Cells. 2021 Aug 15;10(8):2094. doi: 10.3390/cells10082094.


Hidradenitis suppurativa (HS) is a chronic inflammatory skin disease primarily affecting apocrine gland-rich areas of the body. It is a multifactorial disease in which genetic and environmental factors play a key role. The primary defect in HS pathophysiology involves follicular occlusion of the folliculopilosebaceous unit, followed by follicular rupture and immune responses. Innate pro-inflammatory cytokines (e.g., IL-1β, and TNF-α); mediators of activated T helper (Th)1 and Th17 cells (e.g., IFN-γ, and IL-17); and effector mechanisms of neutrophilic granulocytes, macrophages, and plasma cells are involved. On the other hand, HS lesions contain anti-inflammatory mediators (e.g., IL-10) and show limited activity of Th22 cells. The inflammatory vicious circle finally results in pain, purulence, tissue destruction, and scarring. HS pathogenesis is still enigmatic, and a valid animal model for HS is currently not available. All these aspects represent a challenge for the development of therapeutic approaches, which are urgently needed for this debilitating disease. Available treatments are limited, mostly off-label, and surgical interventions are often required to achieve remission. In this paper, we provide an overview of the current knowledge surrounding HS, including the diagnosis, pathogenesis, treatments, and existing translational studies.

Keywords: diagnosis; hidradenitis suppurativa; pathogenesis; translational studies; treatments.

Publication types

  • Review

MeSH terms

  • Anti-Inflammatory Agents / therapeutic use
  • Biomarkers / metabolism
  • Combined Modality Therapy
  • Cytokines / metabolism
  • Hidradenitis Suppurativa* / diagnosis
  • Hidradenitis Suppurativa* / etiology
  • Hidradenitis Suppurativa* / pathology
  • Hidradenitis Suppurativa* / therapy
  • Humans
  • Inflammation
  • Skin / pathology

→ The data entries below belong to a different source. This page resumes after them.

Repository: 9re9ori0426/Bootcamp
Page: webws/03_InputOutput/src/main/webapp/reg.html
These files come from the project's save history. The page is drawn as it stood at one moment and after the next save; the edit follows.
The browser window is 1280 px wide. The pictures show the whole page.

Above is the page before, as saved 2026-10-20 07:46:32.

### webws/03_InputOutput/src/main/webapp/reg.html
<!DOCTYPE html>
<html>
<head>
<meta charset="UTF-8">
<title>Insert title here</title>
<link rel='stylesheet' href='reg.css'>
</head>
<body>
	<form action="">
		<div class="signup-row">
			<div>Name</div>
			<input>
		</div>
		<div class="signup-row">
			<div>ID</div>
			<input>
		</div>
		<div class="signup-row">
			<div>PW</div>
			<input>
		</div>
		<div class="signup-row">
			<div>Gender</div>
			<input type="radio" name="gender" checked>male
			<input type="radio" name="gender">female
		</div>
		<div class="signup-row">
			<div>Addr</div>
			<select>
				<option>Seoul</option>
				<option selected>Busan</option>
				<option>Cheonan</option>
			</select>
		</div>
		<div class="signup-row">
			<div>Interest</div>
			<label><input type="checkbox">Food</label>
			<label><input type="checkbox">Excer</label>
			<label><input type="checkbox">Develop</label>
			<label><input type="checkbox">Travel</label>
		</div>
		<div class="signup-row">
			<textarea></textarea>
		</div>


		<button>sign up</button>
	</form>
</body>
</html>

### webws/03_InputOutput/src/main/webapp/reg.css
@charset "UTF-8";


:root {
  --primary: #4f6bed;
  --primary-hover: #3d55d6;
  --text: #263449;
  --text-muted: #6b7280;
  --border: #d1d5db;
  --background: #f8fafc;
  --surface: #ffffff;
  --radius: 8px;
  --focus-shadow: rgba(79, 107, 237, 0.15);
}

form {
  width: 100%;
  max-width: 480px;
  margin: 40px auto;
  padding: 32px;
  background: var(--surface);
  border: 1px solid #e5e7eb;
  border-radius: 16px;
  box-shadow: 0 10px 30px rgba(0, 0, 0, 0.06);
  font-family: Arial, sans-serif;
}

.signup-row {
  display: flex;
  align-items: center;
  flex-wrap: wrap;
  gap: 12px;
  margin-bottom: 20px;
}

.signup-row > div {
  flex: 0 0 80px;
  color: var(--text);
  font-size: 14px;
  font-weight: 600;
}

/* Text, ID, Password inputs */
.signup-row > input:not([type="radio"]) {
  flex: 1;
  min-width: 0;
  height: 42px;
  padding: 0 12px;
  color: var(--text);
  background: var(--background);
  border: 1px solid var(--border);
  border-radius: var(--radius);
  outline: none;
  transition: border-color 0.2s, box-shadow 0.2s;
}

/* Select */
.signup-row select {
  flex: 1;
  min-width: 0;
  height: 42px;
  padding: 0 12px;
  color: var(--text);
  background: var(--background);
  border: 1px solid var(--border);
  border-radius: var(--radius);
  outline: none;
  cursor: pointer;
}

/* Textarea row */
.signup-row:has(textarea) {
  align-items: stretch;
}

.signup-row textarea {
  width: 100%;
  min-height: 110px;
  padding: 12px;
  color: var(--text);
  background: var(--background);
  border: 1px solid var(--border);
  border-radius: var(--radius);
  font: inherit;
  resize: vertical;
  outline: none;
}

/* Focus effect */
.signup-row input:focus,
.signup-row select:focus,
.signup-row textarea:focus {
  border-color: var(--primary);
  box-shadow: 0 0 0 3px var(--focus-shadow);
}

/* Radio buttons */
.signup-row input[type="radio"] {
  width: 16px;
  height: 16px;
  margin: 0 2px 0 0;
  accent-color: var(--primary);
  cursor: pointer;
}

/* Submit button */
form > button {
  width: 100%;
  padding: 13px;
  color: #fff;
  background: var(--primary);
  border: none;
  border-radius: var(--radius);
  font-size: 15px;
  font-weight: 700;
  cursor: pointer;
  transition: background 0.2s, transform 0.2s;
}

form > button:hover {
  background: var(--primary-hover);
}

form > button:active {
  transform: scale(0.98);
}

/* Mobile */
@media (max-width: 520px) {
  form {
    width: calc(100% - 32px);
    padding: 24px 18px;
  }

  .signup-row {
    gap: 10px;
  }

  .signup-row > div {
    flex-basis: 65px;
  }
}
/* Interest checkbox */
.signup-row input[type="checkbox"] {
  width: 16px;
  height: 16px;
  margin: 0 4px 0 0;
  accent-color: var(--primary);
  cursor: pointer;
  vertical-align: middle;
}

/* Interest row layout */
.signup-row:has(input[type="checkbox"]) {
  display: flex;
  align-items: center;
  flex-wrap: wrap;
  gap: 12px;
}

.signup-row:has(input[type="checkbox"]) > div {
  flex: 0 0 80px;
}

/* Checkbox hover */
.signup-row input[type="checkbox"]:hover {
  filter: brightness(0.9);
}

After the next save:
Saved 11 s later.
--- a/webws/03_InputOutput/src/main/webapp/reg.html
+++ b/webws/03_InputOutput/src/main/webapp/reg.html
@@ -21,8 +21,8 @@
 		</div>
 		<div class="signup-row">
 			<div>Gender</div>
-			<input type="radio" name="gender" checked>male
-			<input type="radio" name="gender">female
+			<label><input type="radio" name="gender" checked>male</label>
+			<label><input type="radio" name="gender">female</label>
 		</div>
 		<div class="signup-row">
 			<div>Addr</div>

  • Anti-Inflammatory Agents
  • Biomarkers
  • Cytokines